Bigger Brains in Human Ancestors

Researchers discover a 1.2 million-year-old female pelvis that holds the key to brain evolution

H. Erectus pelvis, reconstructed

It's wider than those previously known and suggests to researchers that human ancestors had larger brains than commonly believed.Scott W. Simpson, Western Reserve University

Researchers reveal that a 1.2 million-year-old female pelvis they found in Ethiopia in 2001 suggests our predecessors were larger-brained than previously thought
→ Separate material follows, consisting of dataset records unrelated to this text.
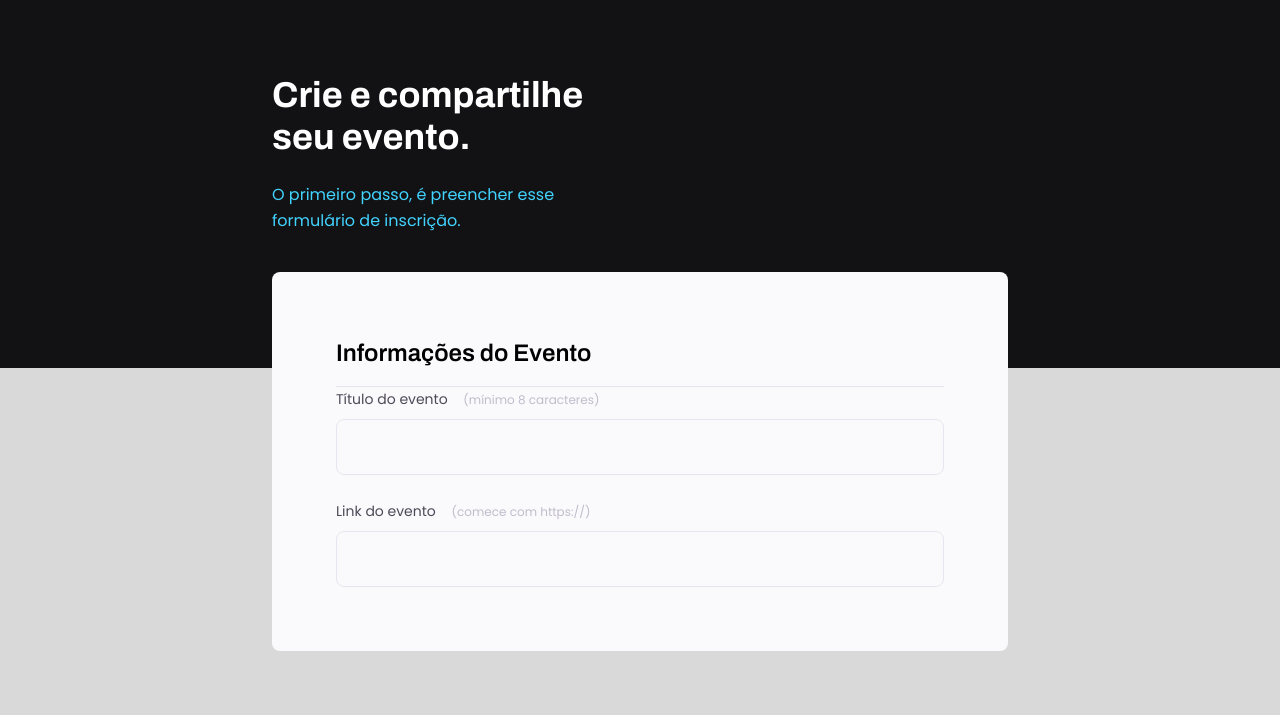
Repository: devMuriloOliveira/Formulario
Page: index.html
These files come from the project's save history. The page is drawn as it stood at one moment and after the next save; the edit follows.
The browser window is 1280 px wide. The pictures show the whole page.

Above is the page before, as saved 2023-10-31 21:00:09.

After the next save:
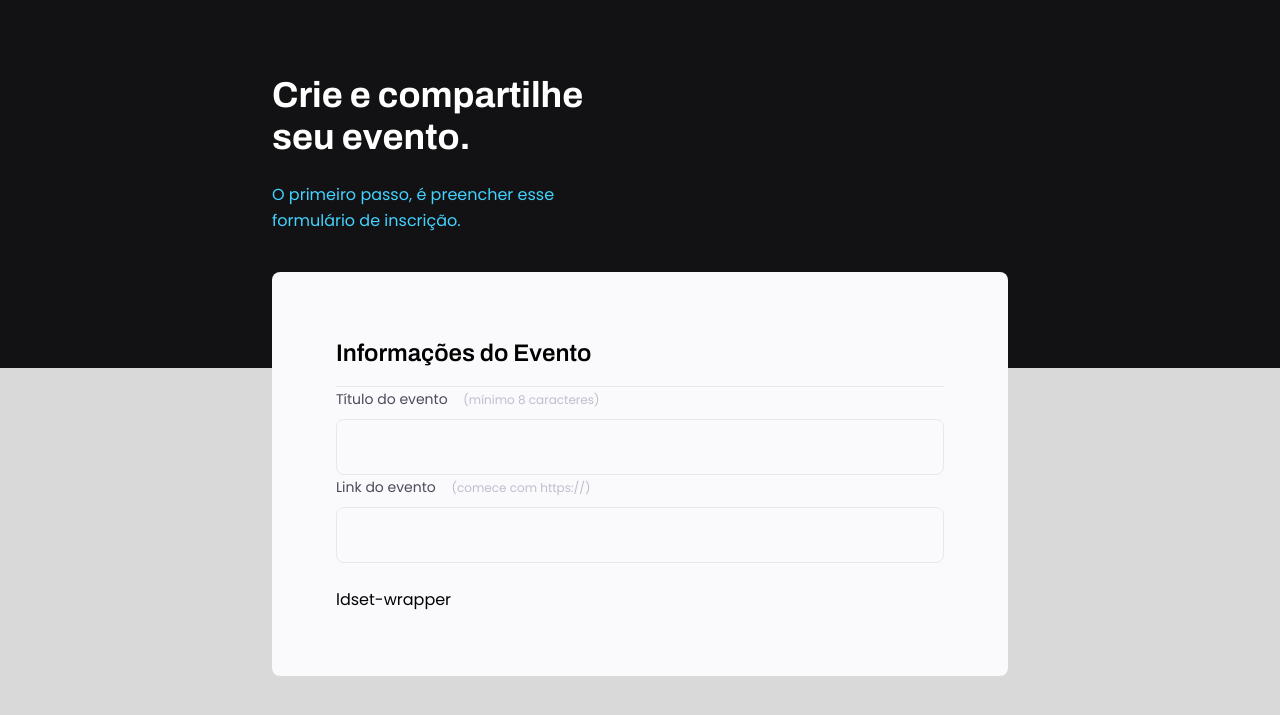
Saved 2 min 45 s later.
--- a/index.html
+++ b/index.html
@@ -22,23 +22,26 @@
 
       <form>
         <fieldset>
-          <legend>Informações do Evento</legend>
+          <div class="fie">
+            <legend>Informações do Evento</legend>
 
-          <div class="input-wrapper">
-            <label for="event-title">
-              Título do evento <span>(mínimo 8 caracteres)</span>
-            </label>
+            <div class="input-wrapper">
+              <label for="event-title">
+                Título do evento <span>(mínimo 8 caracteres)</span>
+              </label>
 
-            <input type="text" id="event-title" />
+              <input type="text" id="event-title" />
+            </div>
+
+            <div class="input-wrapper">
+              <label for="event-link">
+                Link do evento <span>(comece com https://)</span>
+              </label>
+
+              <input type="text" id="event-link" />
+            </div>
           </div>
-
-          <div class="input-wrapper">
-            <label for="event-link">
-              Link do evento <span>(comece com https://)</span>
-            </label>
-
-            <input type="text" id="event-link" />
-          </div>
+          ldset-wrapper
         </fieldset>
       </form>
     </div>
The story of evolution got bigger last week when researchers revealed in the journal Science that they had discovered a wide-hipped pelvis, suggesting our ancestors were larger-brained than formerly thought. The first of its kind, the 1.2 million-year-old, near-complete female pelvis is from the now-extinct Homo erectus species, believed to be our first human-like relative to leave Africa.

Previously, researchers postulated_ H. erectus_ females had narrower hips, consequently making it harder for them to give birth to larger-brained babies. Scientists believed this explained how humans evolved to have long childhoods since smaller-brain children would be more dependent on their mother. But this assumption was mainly based on the small pelvis dimensions of "Turkana Boy," a 1.5 million-year-old, tall young male of the same species found in Kenya in 1984. Believed to be more than 6 feet tall, Turkana Boy led scientists to theorize that early humans were taller and narrower-hipped to help them maintain a constant body temperature while running long distances in hot climates.

The latest discovery, however, of a female pelvis found near Gona in northern Ethiopia challenges earlier notions of our ancestors. The researchers found that the birth canal of the pelvis, which belonged to a 4 feet 5 inches tall H. erectus woman in her 20s, was more than 30 percent larger than earlier estimates. The woman's hips were even proportionally wider than those of modern humans, suggesting that the larger brain size of a H. erectus child made him less dependent on his mother than a modern day baby. This adaptation would have been useful for survival in the African savannah where the H. erectus lived. While the discovery has raised a lot questions, it could help give scientists greater insight into when humans developed larger birth canals in our evolutionary history.

[Via Discover]